[EXTRACTED INFORMATION — start]

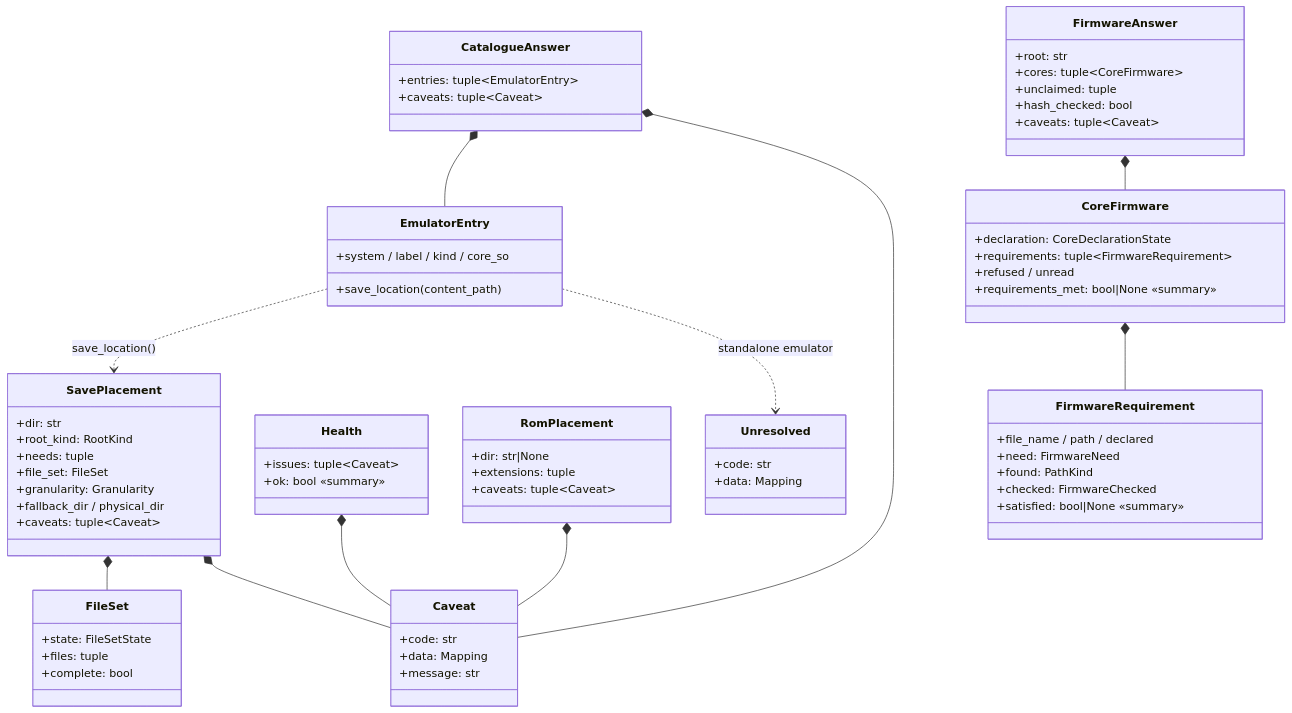
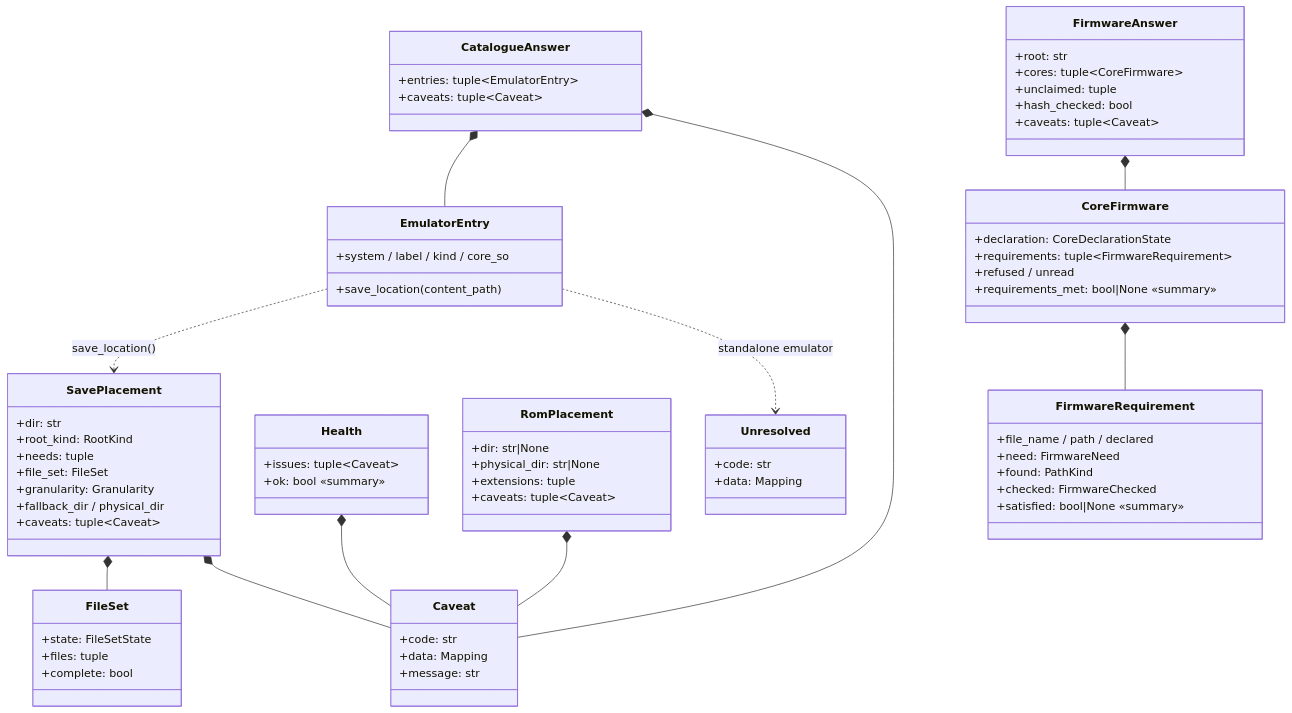
Before and after one commit to danielcopper/emu-atlas: the third of 3 diagrams in docs/architecture.md, drawn with Mermaid. The commit also changed 5 other files, not shown here.

````diff
--- a/docs/architecture.md
+++ b/docs/architecture.md
@@ -112,74 +112,75 @@
 ```mermaid
 classDiagram
     class SavePlacement {
         +dir: str
         +root_kind: RootKind
         +needs: tuple
         +file_set: FileSet
         +granularity: Granularity
         +fallback_dir / physical_dir
         +caveats: tuple~Caveat~
     }
     class FileSet {
         +state: FileSetState
         +files: tuple
         +complete: bool
     }
     class Health {
         +issues: tuple~Caveat~
         +ok: bool «summary»
     }
     class CatalogueAnswer {
         +entries: tuple~EmulatorEntry~
         +caveats: tuple~Caveat~
     }
     class RomPlacement {
         +dir: str|None
+        +physical_dir: str|None
         +extensions: tuple
         +caveats: tuple~Caveat~
     }
     class EmulatorEntry {
         +system / label / kind / core_so
         +save_location(content_path)
     }
     class FirmwareAnswer {
         +root: str
         +cores: tuple~CoreFirmware~
         +unclaimed: tuple
         +hash_checked: bool
         +caveats: tuple~Caveat~
     }
     class CoreFirmware {
         +declaration: CoreDeclarationState
         +requirements: tuple~FirmwareRequirement~
         +refused / unread
         +requirements_met: bool|None «summary»
     }
     class FirmwareRequirement {
         +file_name / path / declared
         +need: FirmwareNeed
         +found: PathKind
         +checked: FirmwareChecked
         +satisfied: bool|None «summary»
     }
     class Caveat {
         +code: str
         +data: Mapping
         +message: str
     }
     class Unresolved {
         +code: str
         +data: Mapping
     }
 
     SavePlacement *-- FileSet
     SavePlacement *-- Caveat
     CatalogueAnswer *-- EmulatorEntry
     CatalogueAnswer *-- Caveat
     RomPlacement *-- Caveat
     EmulatorEntry ..> SavePlacement : save_location()
     EmulatorEntry ..> Unresolved : standalone emulator
     FirmwareAnswer *-- CoreFirmware
     CoreFirmware *-- FirmwareRequirement
     Health *-- Caveat
 ```
````
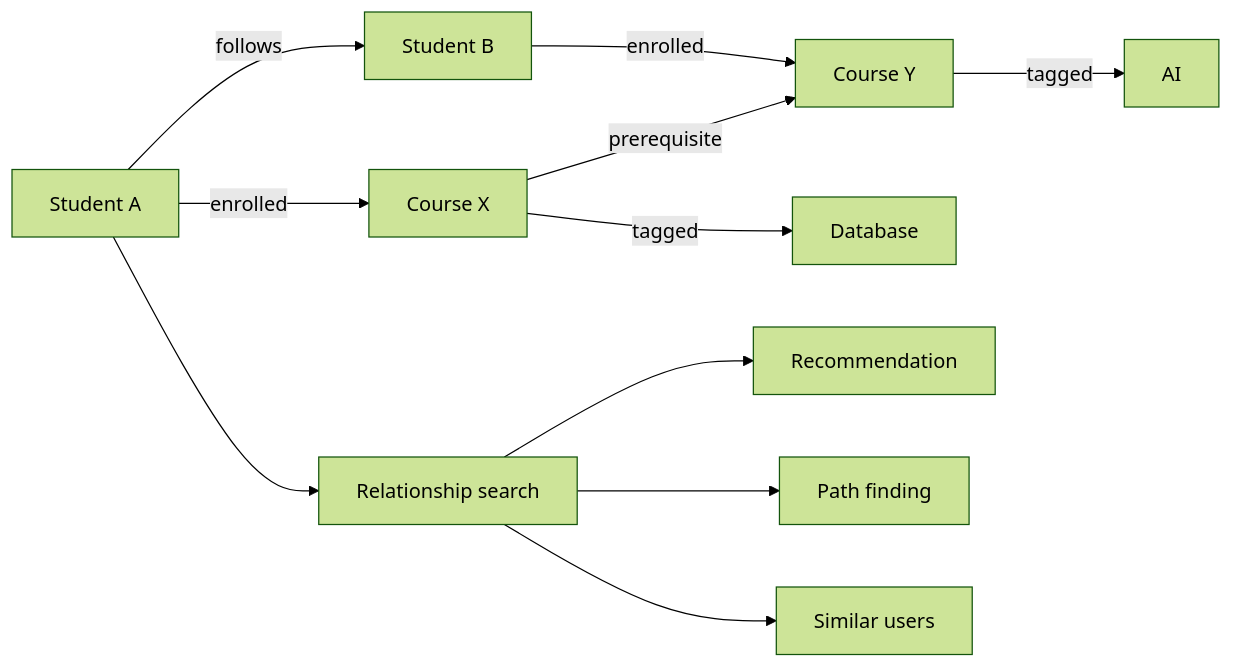
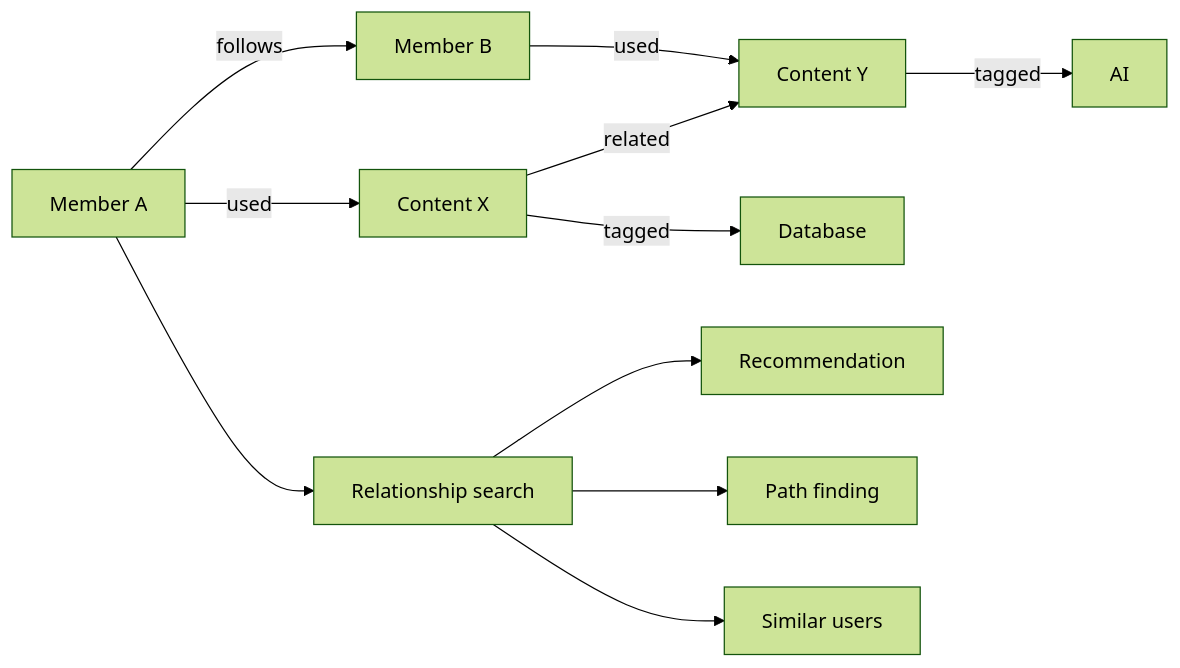
Before and after one commit to GilbertMoon/ai-database-book: the diagram in images/chapter12/ch12_06_graph_relationship_search.mmd, drawn with Mermaid (forest theme). The commit also changed 82 other files, not shown here.

```diff
--- a/images/chapter12/ch12_06_graph_relationship_search.mmd
+++ b/images/chapter12/ch12_06_graph_relationship_search.mmd
@@ -1,12 +1,12 @@
 flowchart LR
-    A[Student A] -->|enrolled| B[Course X]
-    A -->|follows| C[Student B]
-    C -->|enrolled| D[Course Y]
-    B -->|prerequisite| D
+    A[Member A] -->|used| B[Content X]
+    A -->|follows| C[Member B]
+    C -->|used| D[Content Y]
+    B -->|related| D
     B -->|tagged| E[Database]
     D -->|tagged| F[AI]
 
     A --> G[Relationship search]
     G --> H[Recommendation]
     G --> I[Path finding]
     G --> J[Similar users]
```
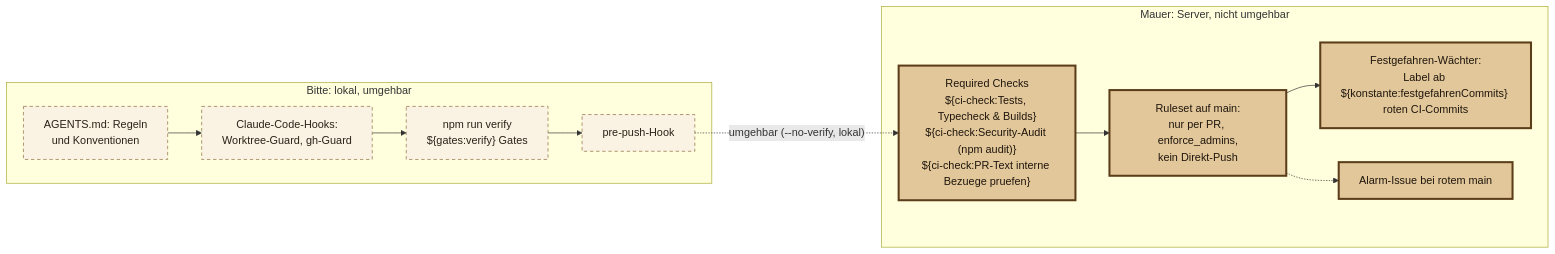
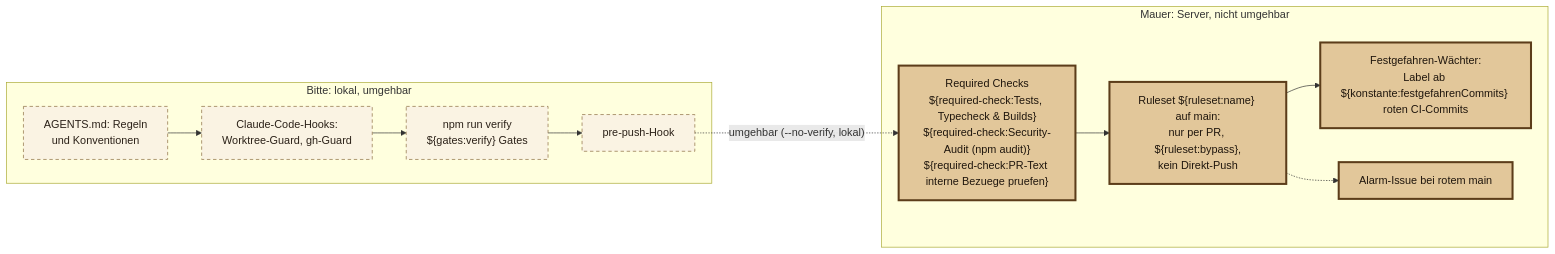
The diagram in docs/diagramme/leitplanken-schichten.mmd (fluffels/kubernia), drawn with Mermaid before and after one commit. The commit also changed 57 other files, not shown here.

```diff
--- a/docs/diagramme/leitplanken-schichten.mmd
+++ b/docs/diagramme/leitplanken-schichten.mmd
@@ -1,23 +1,23 @@
 flowchart LR
   subgraph bitte["Bitte: lokal, umgehbar"]
     regeln["AGENTS.md: Regeln<br/>und Konventionen"]
     hooks["Claude-Code-Hooks:<br/>Worktree-Guard, gh-Guard"]
     verify["npm run verify<br/>${gates:verify} Gates"]
     prepush["pre-push-Hook"]
   end
   subgraph mauer["Mauer: Server, nicht umgehbar"]
-    checks["Required Checks<br/>${ci-check:Tests, Typecheck & Builds}<br/>${ci-check:Security-Audit (npm audit)}<br/>${ci-check:PR-Text interne Bezuege pruefen}"]
-    ruleset["Ruleset auf main:<br/>nur per PR, enforce_admins,<br/>kein Direkt-Push"]
+    checks["Required Checks<br/>${required-check:Tests, Typecheck & Builds}<br/>${required-check:Security-Audit (npm audit)}<br/>${required-check:PR-Text interne Bezuege pruefen}"]
+    ruleset["Ruleset ${ruleset:name} auf main:<br/>nur per PR, ${ruleset:bypass},<br/>kein Direkt-Push"]
     wachter["Festgefahren-Wächter:<br/>Label ab ${konstante:festgefahrenCommits} roten CI-Commits"]
     alarm["Alarm-Issue bei rotem main"]
   end
   regeln --> hooks --> verify --> prepush
   prepush -. "umgehbar (--no-verify, lokal)" .-> checks
   checks --> ruleset
   ruleset --> wachter
   ruleset -.-> alarm
 
   classDef bittecls fill:#faf3e3,stroke:#8a6a3f,color:#2b2118,stroke-dasharray:5 4
   classDef mauercls fill:#e2c79a,stroke:#5c3d1a,color:#1f160d,stroke-width:3px
   class regeln,hooks,verify,prepush bittecls
   class checks,ruleset,wachter,alarm mauercls
```
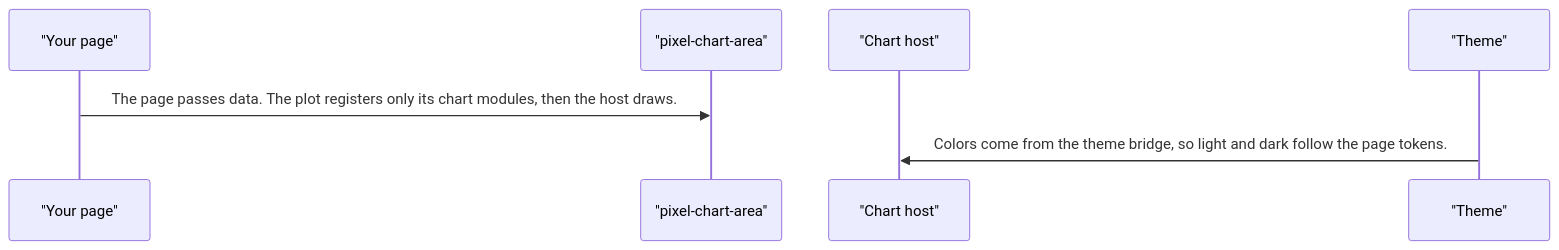
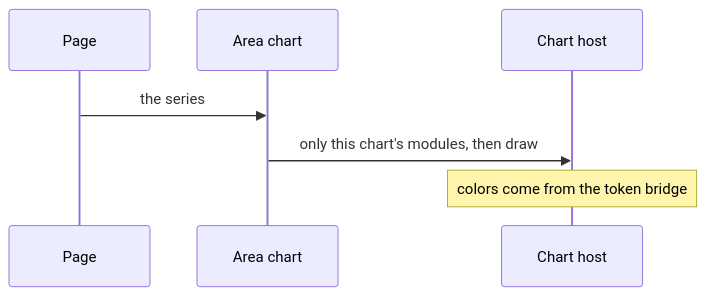
The second of 4 diagrams in projects/pixel-ui/src/lib/pixel-chart-area/DESIGN.md (RajshekharBorate/pixel-ui), drawn with Mermaid before and after one commit. The commit also changed other lines of this file and 73 other files, not shown here.

Commit message:
Explain who owns each value and what each flow does in every component and service design.

````diff
--- a/projects/pixel-ui/src/lib/pixel-chart-area/DESIGN.md
+++ b/projects/pixel-ui/src/lib/pixel-chart-area/DESIGN.md
@@ -51,9 +69,9 @@
 ```mermaid
 sequenceDiagram
-  participant page as "Your page"
-  participant plot as "pixel-chart-area"
-  participant host as "Chart host"
-  participant theme as "Theme"
-  page->>plot: The page passes data. The plot registers only its chart modules, then the host draws.
-  theme->>host: Colors come from the theme bridge, so light and dark follow the page tokens.
+  participant Page
+  participant Plot as Area chart
+  participant Host as Chart host
+  Page->>Plot: the series
+  Plot->>Host: only this chart's modules, then draw
+  Note over Host: colors come from the token bridge
 ```
````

[EXTRACTED INFORMATION — finish]

■ **WHAT YOU ARE ASKED TO DO**:
The records are to be duplicated in full and exactly, with images left out.

■ **RESPONSE BOX**:
Before and after one commit to danielcopper/emu-atlas: the third of 3 diagrams in docs/architecture.md, drawn with Mermaid. The commit also changed 5 other files, not shown here.

````diff
--- a/docs/architecture.md
+++ b/docs/architecture.md
@@ -112,74 +112,75 @@
 ```mermaid
 classDiagram
     class SavePlacement {
         +dir: str
         +root_kind: RootKind
         +needs: tuple
         +file_set: FileSet
         +granularity: Granularity
         +fallback_dir / physical_dir
         +caveats: tuple~Caveat~
     }
     class FileSet {
         +state: FileSetState
         +files: tuple
         +complete: bool
     }
     class Health {
         +issues: tuple~Caveat~
         +ok: bool «summary»
     }
     class CatalogueAnswer {
         +entries: tuple~EmulatorEntry~
         +caveats: tuple~Caveat~
     }
     class RomPlacement {
         +dir: str|None
+        +physical_dir: str|None
         +extensions: tuple
         +caveats: tuple~Caveat~
     }
     class EmulatorEntry {
         +system / label / kind / core_so
         +save_location(content_path)
     }
     class FirmwareAnswer {
         +root: str
         +cores: tuple~CoreFirmware~
         +unclaimed: tuple
         +hash_checked: bool
         +caveats: tuple~Caveat~
     }
     class CoreFirmware {
         +declaration: CoreDeclarationState
         +requirements: tuple~FirmwareRequirement~
         +refused / unread
         +requirements_met: bool|None «summary»
     }
     class FirmwareRequirement {
         +file_name / path / declared
         +need: FirmwareNeed
         +found: PathKind
         +checked: FirmwareChecked
         +satisfied: bool|None «summary»
     }
     class Caveat {
         +code: str
         +data: Mapping
         +message: str
     }
     class Unresolved {
         +code: str
         +data: Mapping
     }
 
     SavePlacement *-- FileSet
     SavePlacement *-- Caveat
     CatalogueAnswer *-- EmulatorEntry
     CatalogueAnswer *-- Caveat
     RomPlacement *-- Caveat
     EmulatorEntry ..> SavePlacement : save_location()
     EmulatorEntry ..> Unresolved : standalone emulator
     FirmwareAnswer *-- CoreFirmware
     CoreFirmware *-- FirmwareRequirement
     Health *-- Caveat
 ```
````
Before and after one commit to GilbertMoon/ai-database-book: the diagram in images/chapter12/ch12_06_graph_relationship_search.mmd, drawn with Mermaid (forest theme). The commit also changed 82 other files, not shown here.

```diff
--- a/images/chapter12/ch12_06_graph_relationship_search.mmd
+++ b/images/chapter12/ch12_06_graph_relationship_search.mmd
@@ -1,12 +1,12 @@
 flowchart LR
-    A[Student A] -->|enrolled| B[Course X]
-    A -->|follows| C[Student B]
-    C -->|enrolled| D[Course Y]
-    B -->|prerequisite| D
+    A[Member A] -->|used| B[Content X]
+    A -->|follows| C[Member B]
+    C -->|used| D[Content Y]
+    B -->|related| D
     B -->|tagged| E[Database]
     D -->|tagged| F[AI]
 
     A --> G[Relationship search]
     G --> H[Recommendation]
     G --> I[Path finding]
     G --> J[Similar users]
```
The diagram in docs/diagramme/leitplanken-schichten.mmd (fluffels/kubernia), drawn with Mermaid before and after one commit. The commit also changed 57 other files, not shown here.

```diff
--- a/docs/diagramme/leitplanken-schichten.mmd
+++ b/docs/diagramme/leitplanken-schichten.mmd
@@ -1,23 +1,23 @@
 flowchart LR
   subgraph bitte["Bitte: lokal, umgehbar"]
     regeln["AGENTS.md: Regeln<br/>und Konventionen"]
     hooks["Claude-Code-Hooks:<br/>Worktree-Guard, gh-Guard"]
     verify["npm run verify<br/>${gates:verify} Gates"]
     prepush["pre-push-Hook"]
   end
   subgraph mauer["Mauer: Server, nicht umgehbar"]
-    checks["Required Checks<br/>${ci-check:Tests, Typecheck & Builds}<br/>${ci-check:Security-Audit (npm audit)}<br/>${ci-check:PR-Text interne Bezuege pruefen}"]
-    ruleset["Ruleset auf main:<br/>nur per PR, enforce_admins,<br/>kein Direkt-Push"]
+    checks["Required Checks<br/>${required-check:Tests, Typecheck & Builds}<br/>${required-check:Security-Audit (npm audit)}<br/>${required-check:PR-Text interne Bezuege pruefen}"]
+    ruleset["Ruleset ${ruleset:name} auf main:<br/>nur per PR, ${ruleset:bypass},<br/>kein Direkt-Push"]
     wachter["Festgefahren-Wächter:<br/>Label ab ${konstante:festgefahrenCommits} roten CI-Commits"]
     alarm["Alarm-Issue bei rotem main"]
   end
   regeln --> hooks --> verify --> prepush
   prepush -. "umgehbar (--no-verify, lokal)" .-> checks
   checks --> ruleset
   ruleset --> wachter
   ruleset -.-> alarm
 
   classDef bittecls fill:#faf3e3,stroke:#8a6a3f,color:#2b2118,stroke-dasharray:5 4
   classDef mauercls fill:#e2c79a,stroke:#5c3d1a,color:#1f160d,stroke-width:3px
   class regeln,hooks,verify,prepush bittecls
   class checks,ruleset,wachter,alarm mauercls
```
The second of 4 diagrams in projects/pixel-ui/src/lib/pixel-chart-area/DESIGN.md (RajshekharBorate/pixel-ui), drawn with Mermaid before and after one commit. The commit also changed other lines of this file and 73 other files, not shown here.

Commit message:
Explain who owns each value and what each flow does in every component and service design.

````diff
--- a/projects/pixel-ui/src/lib/pixel-chart-area/DESIGN.md
+++ b/projects/pixel-ui/src/lib/pixel-chart-area/DESIGN.md
@@ -51,9 +69,9 @@
 ```mermaid
 sequenceDiagram
-  participant page as "Your page"
-  participant plot as "pixel-chart-area"
-  participant host as "Chart host"
-  participant theme as "Theme"
-  page->>plot: The page passes data. The plot registers only its chart modules, then the host draws.
-  theme->>host: Colors come from the theme bridge, so light and dark follow the page tokens.
+  participant Page
+  participant Plot as Area chart
+  participant Host as Chart host
+  Page->>Plot: the series
+  Plot->>Host: only this chart's modules, then draw
+  Note over Host: colors come from the token bridge
 ```
````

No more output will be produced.